  • Scott LaMar img 2015-06-30 12:10

    Dave ask...
    Does Father Schenk feel that the Catholic church will suffer a loss of followers, specifically the younger people, based on the traditions of the church in regards to same-sex marriage?

    I can say from my own personal experience, I'm a catholic who is completely turned off by the church these days and it's seemingly archaic views. I think the bible is being translated to tailor to specific traditions. Why not ban the consumption of pork as it states in Leviticus for example?

  • Scott LaMar img 2015-06-30 12:12

    Cathy writes...
    Seriously, did Catholic priest who is currently on your talk show just compare autism to same-sex attraction? You need to get him off the air immediately. This is completely unacceptable. I am so saddened.

  • Scott LaMar img 2015-06-30 12:21

    JD says...
    It is my understanding that “biblical marriage” includes polygamy (but not polyandry). I’m puzzled as to how the Rev. Father’s definition (one man and one woman) is biblical.
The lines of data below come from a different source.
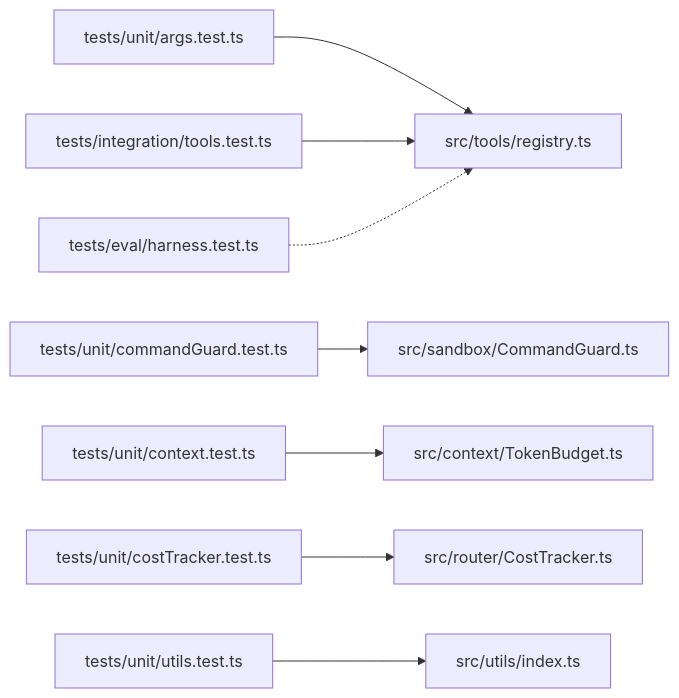
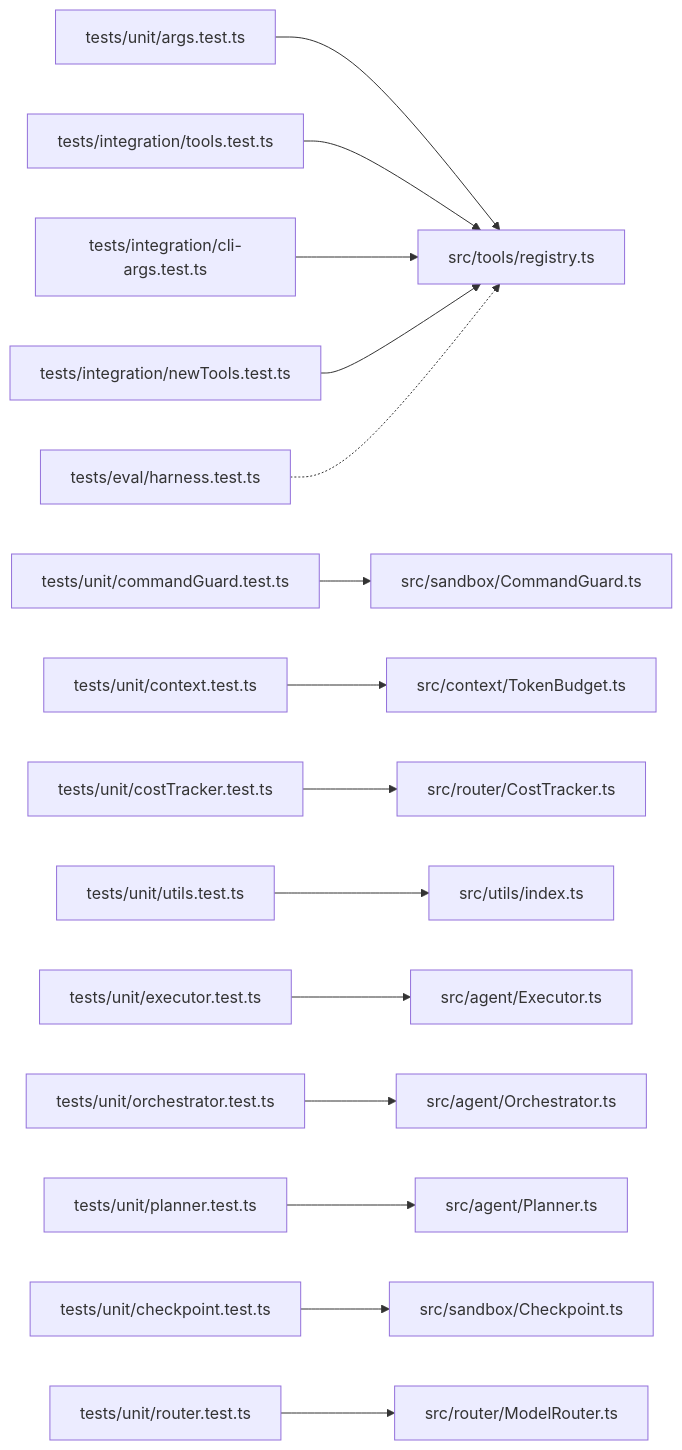
One commit to matter000/Nexus changed the third of 3 diagrams in .qoder/repowiki/zh/content/测试指南.md. Above: the diagram before and after it, drawn with Mermaid. The commit also changed other lines of this file and 64 other files, not shown here.

````diff
--- a/.qoder/repowiki/zh/content/测试指南.md
+++ b/.qoder/repowiki/zh/content/测试指南.md
@@ -315,10 +499,17 @@
 ```mermaid
 graph LR
 U_args["tests/unit/args.test.ts"] --> T_registry["src/tools/registry.ts"]
 U_cmd["tests/unit/commandGuard.test.ts"] --> CG["src/sandbox/CommandGuard.ts"]
 U_ctx["tests/unit/context.test.ts"] --> TB["src/context/TokenBudget.ts"]
 U_cost["tests/unit/costTracker.test.ts"] --> CT["src/router/CostTracker.ts"]
 U_utils["tests/unit/utils.test.ts"] --> UT["src/utils/index.ts"]
+U_exec["tests/unit/executor.test.ts"] --> EX["src/agent/Executor.ts"]
+U_orch["tests/unit/orchestrator.test.ts"] --> OR["src/agent/Orchestrator.ts"]
+U_plan["tests/unit/planner.test.ts"] --> PL["src/agent/Planner.ts"]
+U_ckpt["tests/unit/checkpoint.test.ts"] --> CK["src/sandbox/Checkpoint.ts"]
+U_router["tests/unit/router.test.ts"] --> MR["src/router/ModelRouter.ts"]
 I_tools["tests/integration/tools.test.ts"] --> T_registry
+I_cli["tests/integration/cli-args.test.ts"] --> T_registry
+I_newtools["tests/integration/newTools.test.ts"] --> T_registry
 E_eval["tests/eval/harness.test.ts"] -.-> T_registry
 ```
````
  • Scott LaMar img 2015-06-30 12:22

    Maria writes...
    This morning on Smart Talk, Fr. Paul Schenk made some comments about the "bakery" situation which I think need clarifying. Baking a cake for a wedding is in a way contributing the celebration of that wedding. So, I think it is perfectly appropriate for a baker (or other person) to deny to participate in that. Though I don't think the same holds true for a birthday cake, which celebrates the person's existence. In the same way, I might go to my nephew's birthday party, but not his same sex "wedding".

    Just as we would not expect, or legally require, a musician to write a song celebrating a position he does not agree with, so we should not require the same of any other worker/artist/craftsman, no matter how humble their art may be.

  • Scott LaMar img 2015-06-30 12:23

    Thomas ask...
    Just for clarification if a female or male become infertile, then engage in a sexual act, they are therefore sinning?

  • Scott LaMar img 2015-06-30 12:23

    Angelina comments...
    Couldn't be happier, Scott! It's about time everyone has equality in this country.